The Great Tree, an in-world allusion to Avendoraldera Laman had cut down, is obviously foreshadowing of Rand's destiny and the developments to come in The Shadow Rising. In many ways, the Tree of Life represents Creation/humanity needs to save. As the Tree of Man, Avendesora is also a representation of Rand himself - Rand as the Great Tree, solid but which if can't bend enough could be broken by the 'great gathring storm' ahead. More immediately, 'The Great Tree' also mark a turning point: from there, Rand will depart for Almoth and Toman Head, which a verse of the Dark Prophecy and Verin's explanation linked to the Tree of Life. This is also from The Great Tree that Rand will visit the site of the ancient Grove (ie: Barthanes's palace and the Waygate) and it's also from The Great Tree he will depart to visit the Great Trees, those of The Stedding.
The Bunch of Grapes alludes to a metaphor Jordan liked. As he often did, the metaphor isn't explained in this book but in another, The Shadow Rising. Grapes can't do nothing to stop being eaten one by one or sent to the press, and the winemaker doesn't think twice of the bunch of grapes he sends to the press to make wine. This is a very apt reference for the Foregaters, mostly peasants who left their farms after the Aiel War and would soon die or become homeless refugees of the civil war, after the Foregate burned, victims of a King and nobles who care only for the wine and don't spare a thought for the grapes they need to send to the press. More immediately, it's Thom's lover Dena that gets sent to the press to make wine, assassinated by one of the King's thugs.

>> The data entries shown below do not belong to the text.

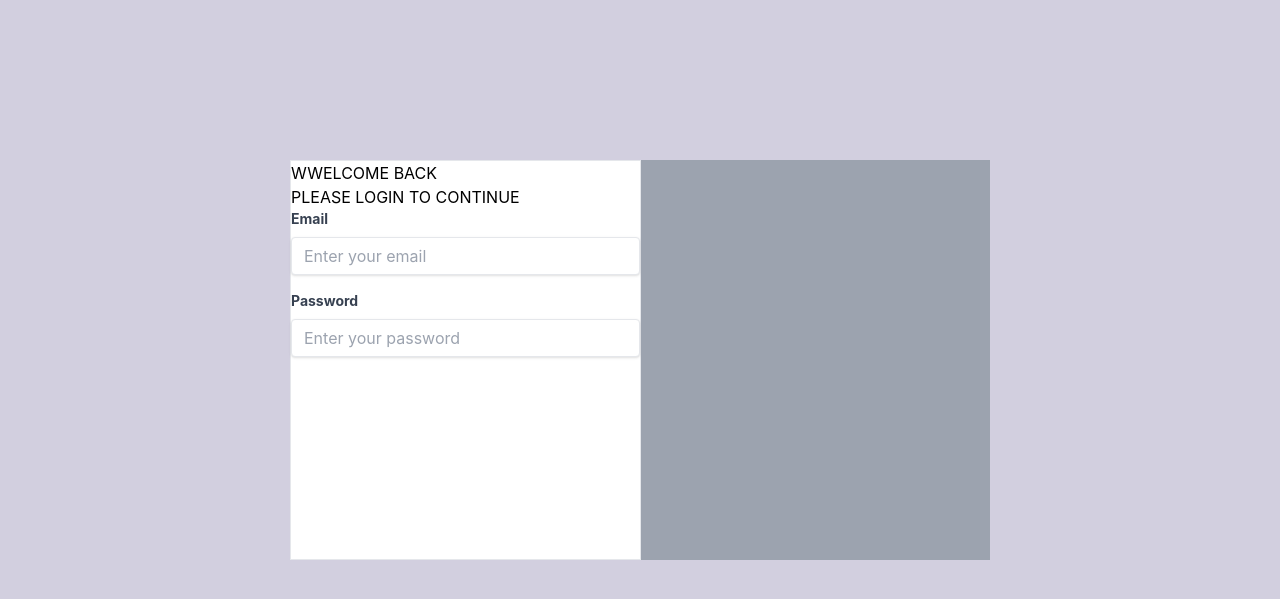
Repository: cosmicswati/upgrad-captions-project
Page: /account/signin
An editor plug-in stored every save of this project. The page is shown before and after the next save, followed by the edit.
The browser window is 1280 px wide. The pictures show the whole page.
The project was rebuilt for these pictures with package versions that can differ from the ones it lists, and the page was loaded fresh each time.

Above is the page before, as saved 2024-04-08 19:09:59.

### src/App.js
import Auth from "./modules/Authorization";


function App() {
  return (
    <div>
       <Auth />
    </div>
  );
}

export default App;

### src/modules/Authorization/index.js
import React from 'react'
import Form from './Form'

const Auth = () => {
  return (
    <div>
      <Form/>
    </div>
  )
}

export default Auth

### src/modules/Authorization/Form.jsx
import React from 'react';
import Input from '../../components/Input';

const Form = () => {
  return (
    <div className='bg-[#d2cfdf] h-screen w-full flex justify-center items-center'>
      <div className='h-[400px] w-[700px] bg-white flex justify-center items-center'>
      <div className='border h-full w-full'>
         <div>WWELCOME BACK</div>
         <div>PLEASE LOGIN TO CONTINUE</div>
         <form>
            <Input label='Email' type='email' placeholder='Enter your email' />
            <Input label='Password' type='password' placeholder='Enter your password' />
         </form>
      </div>
      <div className='h-full w-full bg-gray-400'>

      </div>
    </div>
    </div>
  );
};

export default Form;

### src/components/Input/index.js
import React from 'react'

const Input = ({
    name = '',
    label ='',
    type ='',
    placeholder =''
}) => {
  return (
    <div class="mb-4">
        {
          label &&
          <label class="block text-gray-700 text-sm font-bold mb-2" for={name}>
             {label}
          </label>
        }

        <input class="shadow apperance-none border rounded w-full py-2 px-3
         text-gray-700 leading-tight focus:outline-none focus:shadow-outline"
         id={name} type={type} placeholder={placeholder} />

    </div>
  )
}

export default Input

### tailwind.config.js
/** @type {import('tailwindcss').Config} */
module.exports = {
 mode:'jit',
 purge: [
  './public/**/*.html',
  './src/**/*.{js,jsx,ts,tsx,vue}',
 ],
  content: [
    "./src/**/*.{js,jsx,ts,tsx}",
  ],
  theme: {
    extend: {},
  },
  plugins: [],
}

### src/components/Button/index.js
import React from 'react'

const Button = ({
    label ='',
    className =''
}) => {
  return (
    <button className={`bg-blue-500 hover:bg-blue-700 text-white font-bold py-2 px-4 rounded ${className}`}>
      Button
  </button>
  )
}

export default Button

Loaded but not shown: public/index.html (common file); src/index.js (common file); src/index.css (common file); src/reportWebVitals.js (common file)

After the next save:
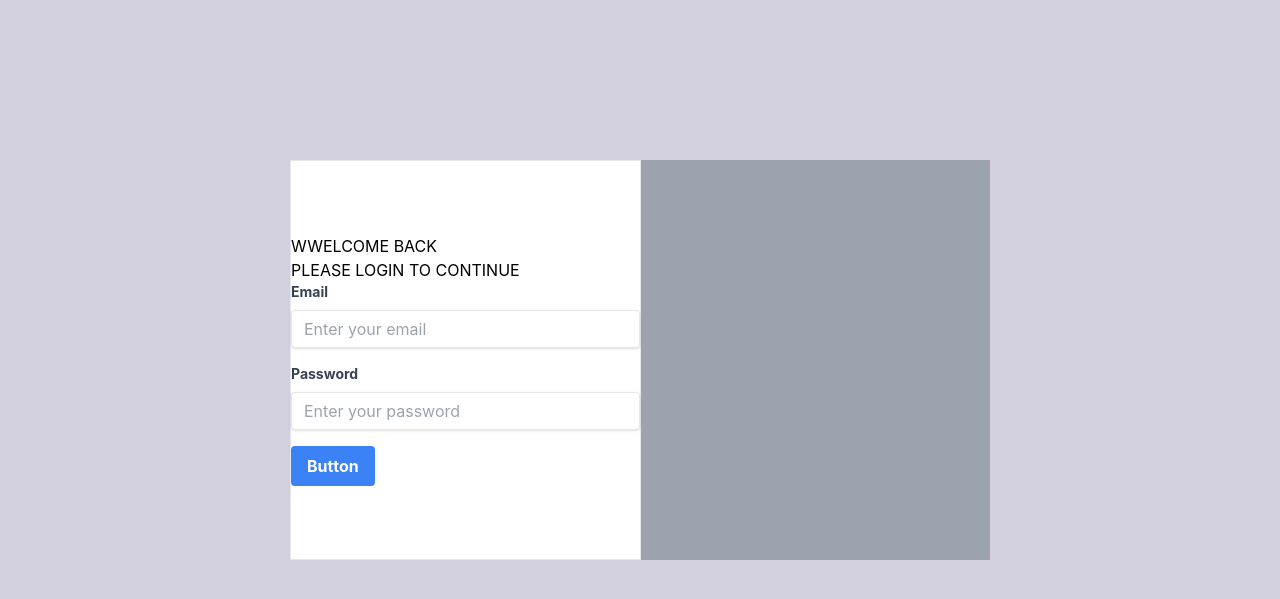
Saved 117 s later.
--- a/src/modules/Authorization/Form.jsx
+++ b/src/modules/Authorization/Form.jsx
@@ -1,16 +1,18 @@
 import React from 'react';
 import Input from '../../components/Input';
+import Button from '../../components/Button';
 
 const Form = () => {
   return (
     <div className='bg-[#d2cfdf] h-screen w-full flex justify-center items-center'>
       <div className='h-[400px] w-[700px] bg-white flex justify-center items-center'>
-      <div className='border h-full w-full'>
+      <div className='border h-full w-full flex flex-col justify-center item-center'>
          <div>WWELCOME BACK</div>
          <div>PLEASE LOGIN TO CONTINUE</div>
          <form>
             <Input label='Email' type='email' placeholder='Enter your email' />
             <Input label='Password' type='password' placeholder='Enter your password' />
+            <Button label='Sign in' />
          </form>
       </div>
       <div className='h-full w-full bg-gray-400'>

To accompany this Read-through post, were are publishing the The Great Hunt entry of Dew Drop Inn: Wheel of Time Accommodation, where you'll find the complete listing of the Inns from the book, a few illustrations of Inn signs and complementary and alternative interpretations of the Inn names and signs.